Material for this task —
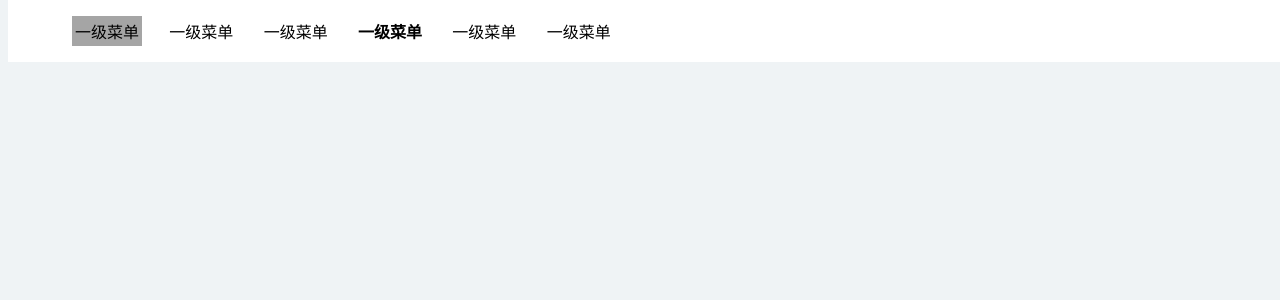
Repository: LJW3112/StudyHTML
Page: 个人作品展示网页/CODE/index.html
These files come from the project's save history. The page is drawn as it stood at one moment and after the next save; the edit follows.
The browser window is 1280 px wide. The pictures show the whole page.
The pointer rests on the first visible `.top li a`.

Above is the page before, as saved 2023-02-12 16:41:53.

After the next save:
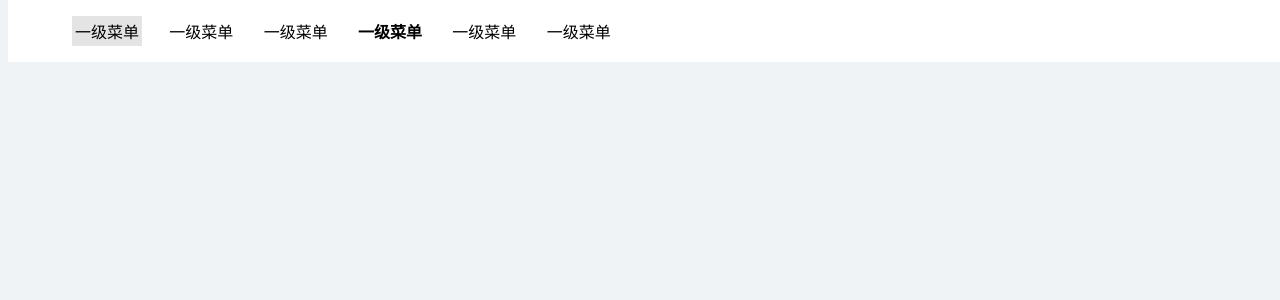
Saved 20 s later.
--- a/个人作品展示网页/CODE/index.html
+++ b/个人作品展示网页/CODE/index.html
@@ -60,7 +60,7 @@
 
             .top li a:hover {
                 /* 鼠标选中时背景变为黑色 */
-                background-color: rgb(165, 165, 165);
+                background-color: rgb(228, 228, 228);
             }
 
             .top ul li ul {
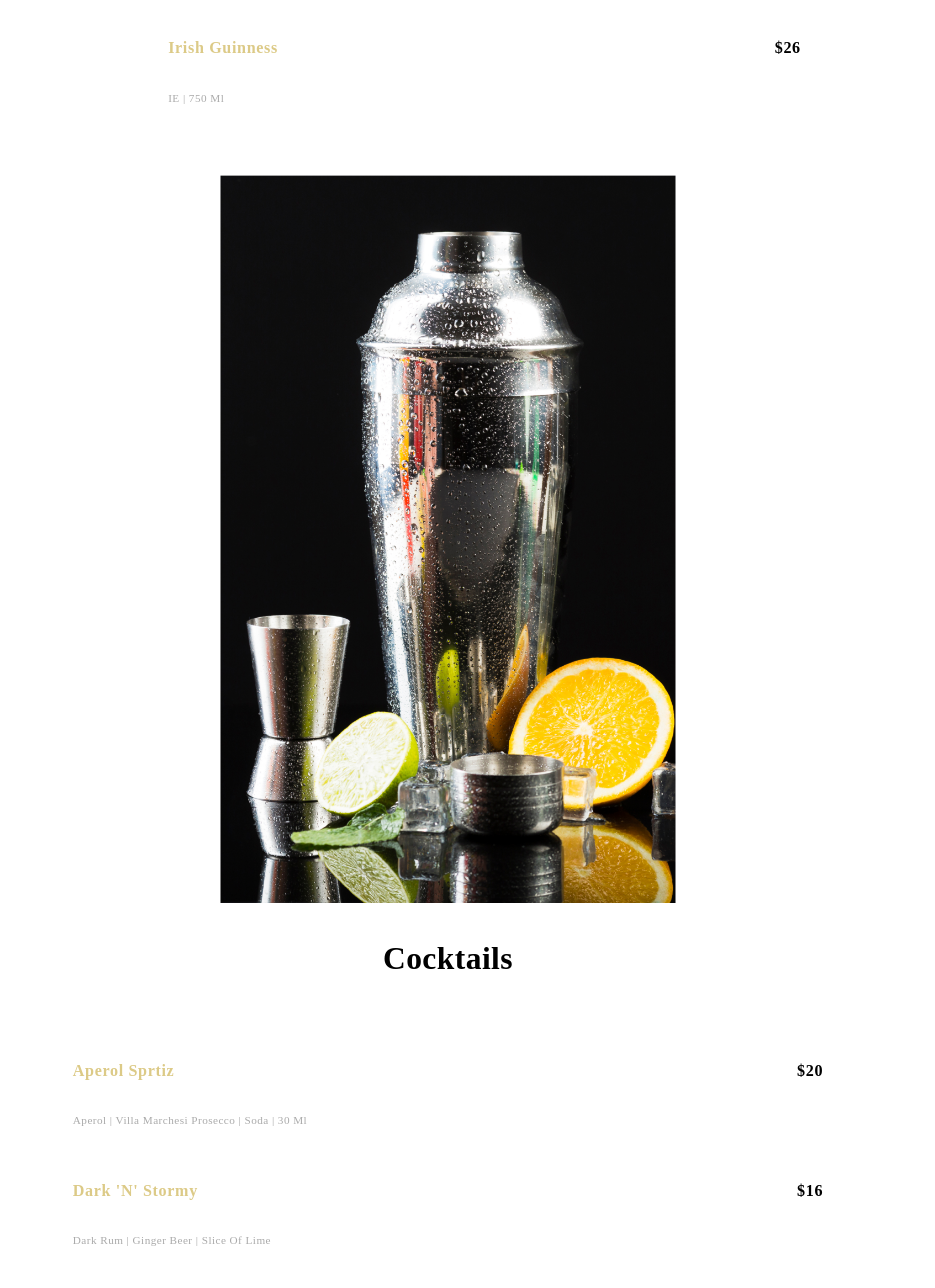
Repository: remydev47/restaurant
Page: /
The author's editor kept a copy of each file at every save. The page is drawn from the files as they stood at one save, then again after the next save.
The browser window is 1280 px wide. The page is 1336 px wide, so the pictures cover 1336 px, including what lies to the right of the window. The pictures show the part of the page from y = 3480 to 5320 px (the page is 6082 px tall before and 5961 px after), at 70% of full size.
Backgrounds fixed to the window are drawn as part of the page. The project was rebuilt for these pictures with package versions that can differ from the ones it lists, and the page was loaded fresh each time. Also part of the build but not shown: src/container/Chef/Chef.css, src/components/Footer/Newsletter.jsx, src/components/Footer/FooterOverlay.jsx. Imported but missing from the stored project, and not drawn on this page: src/assets/meal.mp4.

Above is the page before, as saved 2022-03-16 17:44:46.

After the next save:
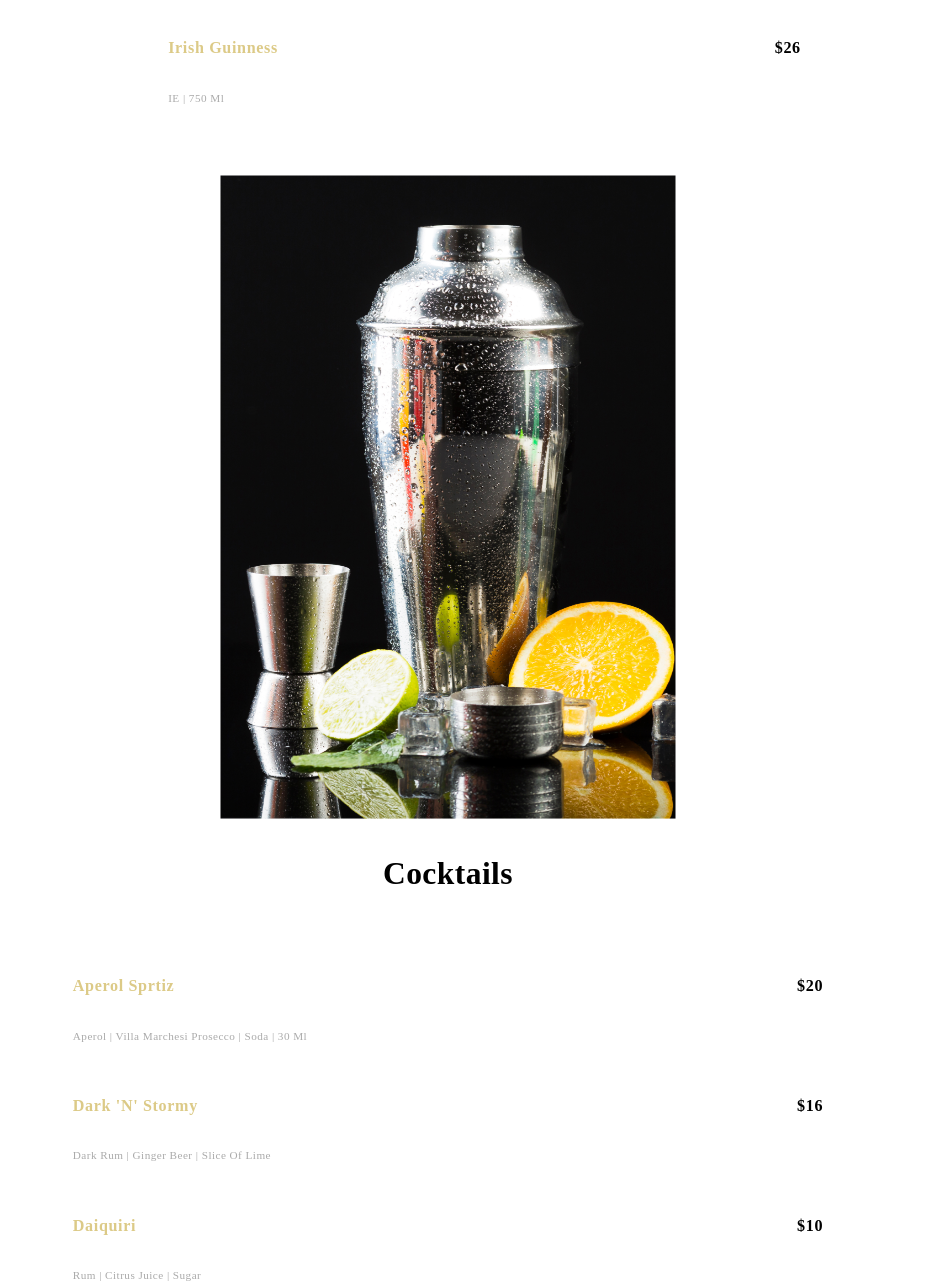
Saved 78 s later.
--- a/src/container/Menu/SpecialMenu.css
+++ b/src/container/Menu/SpecialMenu.css
@@ -56,6 +56,9 @@ flex-direction: column;
     .app__specialMenu-menu_img {
         width: 650px;
     }
+    .app__specialMenu-menu_img img{
+        height: 920px;
+    }
 }
 
 @media screen and (max-width: 1150px){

Exercise —
Leave the pictures out, and reproduce only the lines from the line holding "Repository: remydev47/restaurant" through the last line of the material, both included.

Your response —
Repository: remydev47/restaurant
Page: /
The author's editor kept a copy of each file at every save. The page is drawn from the files as they stood at one save, then again after the next save.
The browser window is 1280 px wide. The page is 1336 px wide, so the pictures cover 1336 px, including what lies to the right of the window. The pictures show the part of the page from y = 3480 to 5320 px (the page is 6082 px tall before and 5961 px after), at 70% of full size.
Backgrounds fixed to the window are drawn as part of the page. The project was rebuilt for these pictures with package versions that can differ from the ones it lists, and the page was loaded fresh each time. Also part of the build but not shown: src/container/Chef/Chef.css, src/components/Footer/Newsletter.jsx, src/components/Footer/FooterOverlay.jsx. Imported but missing from the stored project, and not drawn on this page: src/assets/meal.mp4.

Above is the page before, as saved 2022-03-16 17:44:46.

After the next save:
Saved 78 s later.
--- a/src/container/Menu/SpecialMenu.css
+++ b/src/container/Menu/SpecialMenu.css
@@ -56,6 +56,9 @@ flex-direction: column;
     .app__specialMenu-menu_img {
         width: 650px;
     }
+    .app__specialMenu-menu_img img{
+        height: 920px;
+    }
 }
 
 @media screen and (max-width: 1150px){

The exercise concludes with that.